Data extracted from a collection
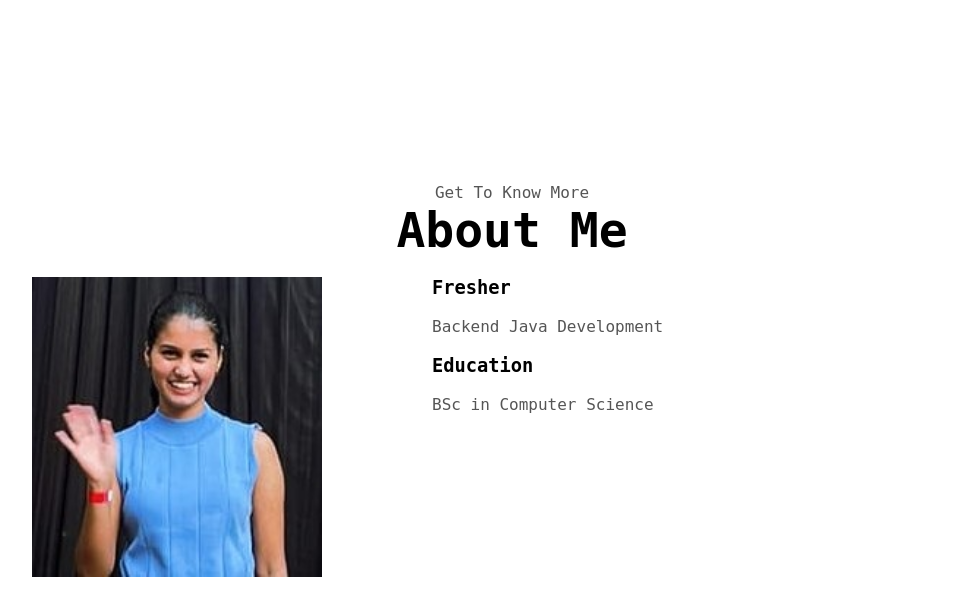
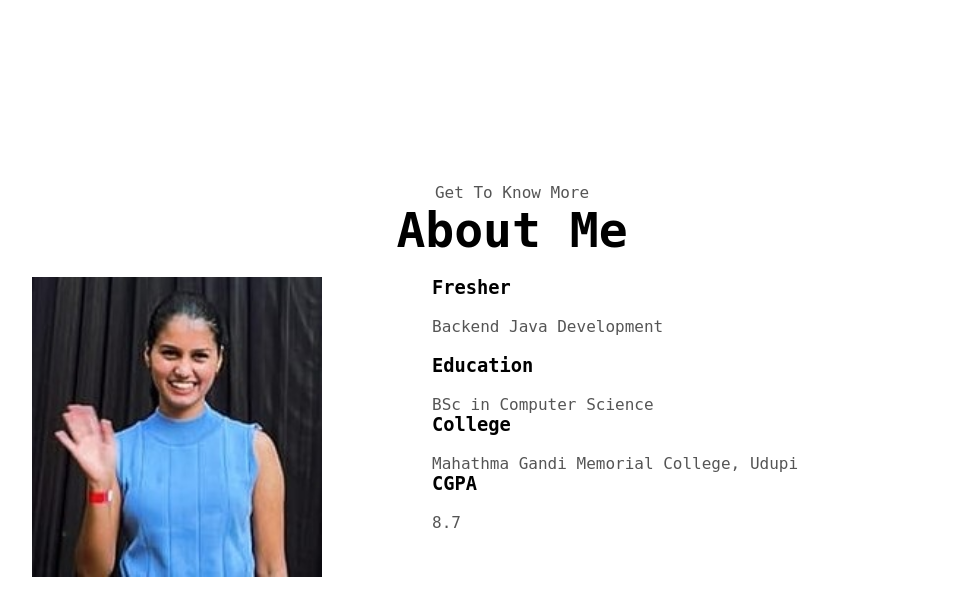
Before and after one commit to nishukundar/My-Portfolio, a plain HTML site: page index.html in a window 1280 px wide. Shown: the part 625-1240 px from the top of the page, without its empty margins (128-1096 px from the left). Drawn offline with Linux system fonts and the light colour scheme.

Commit message:
Update index.html

```diff
--- a/index.html
+++ b/index.html
@@ -110,6 +110,16 @@
                             <br>
                             <p>BSc in Computer Science</p>
                         </div>
+                         <div class="details-container">
+                            <h3>College</h3>
+                            <br>
+                            <p>Mahathma Gandi Memorial College, Udupi</p>
+                        </div>
+                          <div class="details-container">
+                            <h3>CGPA</h3>
+                            <br>
+                            <p>8.7</p>
+                        </div>
                     </div>
 
 
```
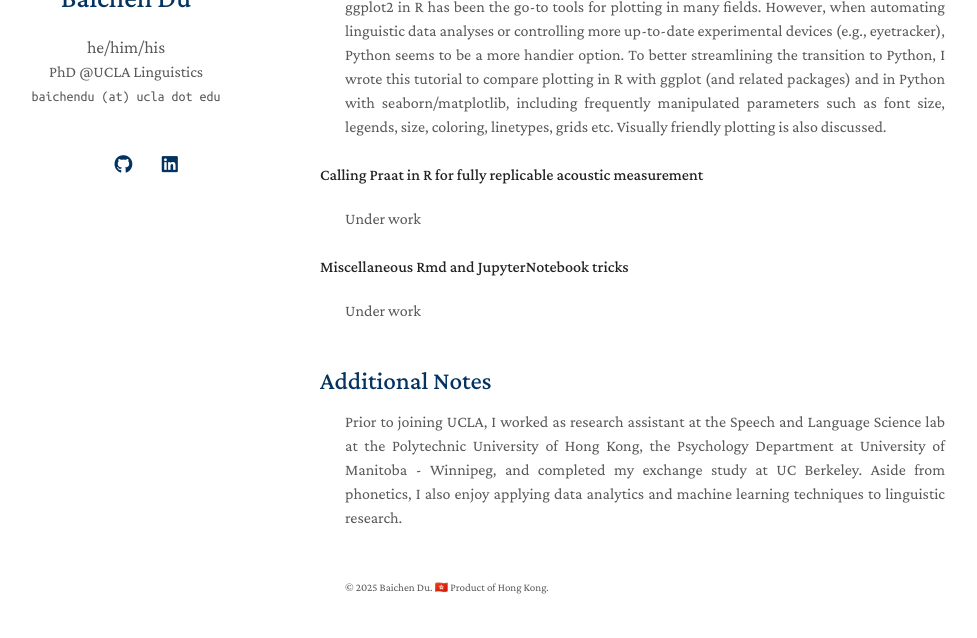
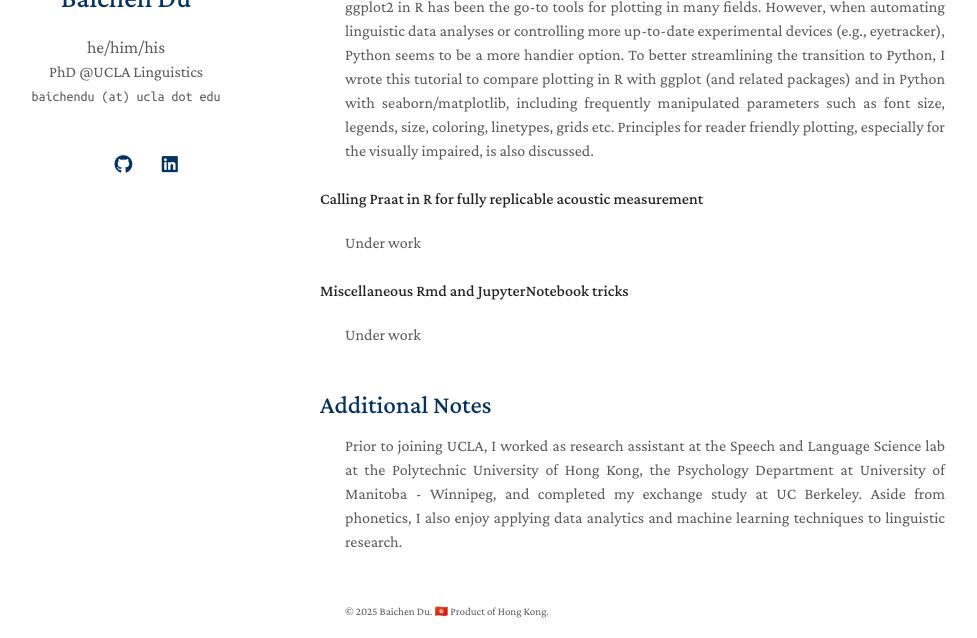
Before and after one commit to baichen-du/baichen-du.github.io, a Jekyll site: the page built from index.md, in a window 1280 px wide and 900 px high, scrolled down 2366 px, cut to the strip 262-900 px from the top of the window. Shown: the whole strip, without its empty margins (150-1127 px from the left). Built offline with Jekyll 4.4.1, drawn with Linux system fonts in a browser that asks for light colours; a style sheet for code colours, icons or effects is not loaded; our own code applies the rules of GitHub Pages for plain Markdown files.

Commit message:
Update index.md

```diff
--- a/index.md
+++ b/index.md
@@ -109,7 +109,7 @@ For languages that do not have a properly trained MFA model, sometimes we may wa
 <br>
 **Plotting in Python and R: A side-by-side comparison**
 <div style="text-align: justify">
-ggplot2 in R has been the go-to tools for plotting in many fields. However, when automating linguistic data analyses or controlling more up-to-date experimental devices (e.g., eyetracker), Python seems to be a more handier option. To better streamlining the transition to Python, I wrote this tutorial to compare plotting in R with ggplot (and related packages) and in Python with seaborn/matplotlib, including frequently manipulated parameters such as font size, legends, size, coloring, linetypes, grids etc. Visually friendly plotting is also discussed.
+ggplot2 in R has been the go-to tools for plotting in many fields. However, when automating linguistic data analyses or controlling more up-to-date experimental devices (e.g., eyetracker), Python seems to be a more handier option. To better streamlining the transition to Python, I wrote this tutorial to compare plotting in R with ggplot (and related packages) and in Python with seaborn/matplotlib, including frequently manipulated parameters such as font size, legends, size, coloring, linetypes, grids etc. Principles for reader friendly plotting, especially for the visually impaired, is also discussed.
 </div>
 <br>
 **Calling Praat in R for fully replicable acoustic measurement**
```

• _What to produce_
Check every line of the records above for the string "html". Copy those that hold it.

• _Written response_
Before and after one commit to nishukundar/My-Portfolio, a plain HTML site: page index.html in a window 1280 px wide. Shown: the part 625-1240 px from the top of the page, without its empty margins (128-1096 px from the left). Drawn offline with Linux system fonts and the light colour scheme.
Update index.html
--- a/index.html
+++ b/index.html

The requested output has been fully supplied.